One of the advantages of having wet, extensively grazed land with plenty of Devil’s-bit Scabious (purple flower) is that we have a good population of the protected Marsh Fritillary butterfly. The disadvantage is that scrub control is a continuous activity, particularly of Whins (also called furze or gorse). Where possible we take it out by hand and apply a herbicide to the stem to stop regrowth.
And with wet land comes lots of ditches, which we clear out on a roughly 5-7 year rotation. This ditch in heathy land is a great hiding place for the largest spider in Ireland, the Fen Raft Spider. There is no point in trying to improve or intensify this type of land, so we work with it and keep stocking rates low, which is suitable for the wetness of the ground. We also do rotational scrub clearance of seedlings and saplings, usually birch, willow or alder.
We hear a lot about declines in pollinators at the moment. However, the species-rich grasslands that we have on the farm, and that surround us on neighbouring farms, offer plenty of nectar and food for bees, butterflies, hoverflies, moths and beetles. That’s why supporting High Nature Value farmland, and farming, is so important, as these are the areas where biodiversity and farming are naturally aligned.
It’s very much a family farm and everyone helps with the work load. But sometimes we have a break to say hello to one of the many frogs that live on the farm.
The woods and hedgerows on the farm proved their worth with the recent heatwave. Our cattle took shelter during the day, waiting for the cooler evening air. Usually it’s the other way around, with the cattle sheltering from rain or harsh weather in the woods. So hedgerows help in all weathers.
Farming is both a full and part-time job for me, as I lecture in agroecology in the Institute of Technology, Sligo. Over the past three years, I’ve been part of an Irish and Spanish pilot project working to develop results-based schemes for agri-environment. It’s a simple concept – farms with higher quality biodiversity get higher payments. This type of approach makes total sense for High Nature Value farmland, my own included.

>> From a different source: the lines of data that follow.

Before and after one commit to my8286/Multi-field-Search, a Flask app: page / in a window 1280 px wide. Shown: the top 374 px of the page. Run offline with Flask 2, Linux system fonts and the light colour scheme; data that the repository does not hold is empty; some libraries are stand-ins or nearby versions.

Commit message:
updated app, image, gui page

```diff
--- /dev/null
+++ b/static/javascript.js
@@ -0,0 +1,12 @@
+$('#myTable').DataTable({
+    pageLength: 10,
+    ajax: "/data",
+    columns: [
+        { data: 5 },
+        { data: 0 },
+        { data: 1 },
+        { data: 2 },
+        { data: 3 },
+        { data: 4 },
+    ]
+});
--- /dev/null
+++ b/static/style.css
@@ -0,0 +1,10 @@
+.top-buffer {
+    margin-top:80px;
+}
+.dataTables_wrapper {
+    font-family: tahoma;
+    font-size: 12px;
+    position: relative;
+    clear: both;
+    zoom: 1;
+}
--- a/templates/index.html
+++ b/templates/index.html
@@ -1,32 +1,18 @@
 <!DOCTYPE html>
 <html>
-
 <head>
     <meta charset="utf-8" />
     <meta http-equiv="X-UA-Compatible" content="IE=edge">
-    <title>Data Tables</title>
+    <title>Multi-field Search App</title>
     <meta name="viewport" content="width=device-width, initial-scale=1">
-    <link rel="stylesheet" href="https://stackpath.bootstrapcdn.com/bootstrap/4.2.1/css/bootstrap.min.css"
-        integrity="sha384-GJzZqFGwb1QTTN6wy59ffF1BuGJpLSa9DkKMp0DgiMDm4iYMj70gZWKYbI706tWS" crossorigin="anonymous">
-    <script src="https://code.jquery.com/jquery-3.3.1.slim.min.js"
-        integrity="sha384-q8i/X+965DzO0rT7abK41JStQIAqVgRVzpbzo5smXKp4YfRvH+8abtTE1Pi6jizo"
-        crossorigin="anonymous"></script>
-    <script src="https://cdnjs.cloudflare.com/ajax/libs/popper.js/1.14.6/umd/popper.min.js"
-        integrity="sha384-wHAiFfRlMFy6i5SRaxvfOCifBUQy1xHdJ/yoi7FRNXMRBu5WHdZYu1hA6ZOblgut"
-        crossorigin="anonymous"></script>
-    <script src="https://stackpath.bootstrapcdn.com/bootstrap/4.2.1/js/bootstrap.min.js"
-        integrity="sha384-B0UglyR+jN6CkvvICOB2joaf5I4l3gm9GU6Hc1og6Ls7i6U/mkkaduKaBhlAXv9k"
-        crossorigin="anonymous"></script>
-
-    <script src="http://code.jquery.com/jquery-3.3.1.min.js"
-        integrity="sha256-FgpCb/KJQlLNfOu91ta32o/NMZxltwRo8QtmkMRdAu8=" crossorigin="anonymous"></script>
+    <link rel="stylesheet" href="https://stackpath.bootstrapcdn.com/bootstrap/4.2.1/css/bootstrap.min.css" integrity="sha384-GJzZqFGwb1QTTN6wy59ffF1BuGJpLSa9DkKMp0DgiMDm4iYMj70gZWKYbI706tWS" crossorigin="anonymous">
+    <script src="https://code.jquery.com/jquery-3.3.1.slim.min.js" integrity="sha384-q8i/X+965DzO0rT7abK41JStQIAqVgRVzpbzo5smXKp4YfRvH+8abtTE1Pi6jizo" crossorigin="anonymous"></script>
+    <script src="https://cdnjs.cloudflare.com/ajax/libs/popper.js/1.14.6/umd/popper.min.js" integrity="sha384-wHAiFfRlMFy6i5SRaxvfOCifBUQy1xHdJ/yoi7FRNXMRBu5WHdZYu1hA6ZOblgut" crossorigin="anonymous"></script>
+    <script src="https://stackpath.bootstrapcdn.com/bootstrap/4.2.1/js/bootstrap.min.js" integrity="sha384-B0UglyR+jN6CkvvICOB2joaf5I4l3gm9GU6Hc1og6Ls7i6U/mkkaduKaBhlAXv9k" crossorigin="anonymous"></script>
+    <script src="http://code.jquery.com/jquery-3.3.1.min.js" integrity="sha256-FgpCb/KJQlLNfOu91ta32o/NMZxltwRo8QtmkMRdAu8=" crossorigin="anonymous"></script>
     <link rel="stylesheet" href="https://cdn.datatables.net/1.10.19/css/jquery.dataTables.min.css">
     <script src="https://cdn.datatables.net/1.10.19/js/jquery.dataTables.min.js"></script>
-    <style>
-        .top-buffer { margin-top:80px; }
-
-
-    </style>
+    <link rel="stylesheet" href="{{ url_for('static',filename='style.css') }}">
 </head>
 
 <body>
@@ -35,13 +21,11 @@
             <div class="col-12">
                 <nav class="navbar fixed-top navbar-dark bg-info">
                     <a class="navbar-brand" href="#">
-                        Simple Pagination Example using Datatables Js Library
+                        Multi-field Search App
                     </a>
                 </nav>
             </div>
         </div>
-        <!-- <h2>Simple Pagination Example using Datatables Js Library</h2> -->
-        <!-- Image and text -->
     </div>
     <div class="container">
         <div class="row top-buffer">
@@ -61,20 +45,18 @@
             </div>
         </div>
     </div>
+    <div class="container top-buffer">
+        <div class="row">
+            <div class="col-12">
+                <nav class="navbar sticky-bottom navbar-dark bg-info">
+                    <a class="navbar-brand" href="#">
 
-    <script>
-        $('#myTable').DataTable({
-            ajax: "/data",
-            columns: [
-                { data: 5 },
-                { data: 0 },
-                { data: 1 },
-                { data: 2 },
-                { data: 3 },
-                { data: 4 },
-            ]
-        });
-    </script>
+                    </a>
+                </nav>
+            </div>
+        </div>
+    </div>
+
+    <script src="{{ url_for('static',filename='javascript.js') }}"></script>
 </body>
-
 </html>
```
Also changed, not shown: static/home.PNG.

During the pilot, our farm became invaluable as a training area. Here are Irish farm advisors receiving training on using the simple, yet scientifically robust, results scoring system. If you want more information on the pilot, including the scoring system and guidance documents, go to our website or contact me at firstname.lastname@example.org.
She is also a farmer in Leitrim, and brings these two elements together in high nature value farming and research projects.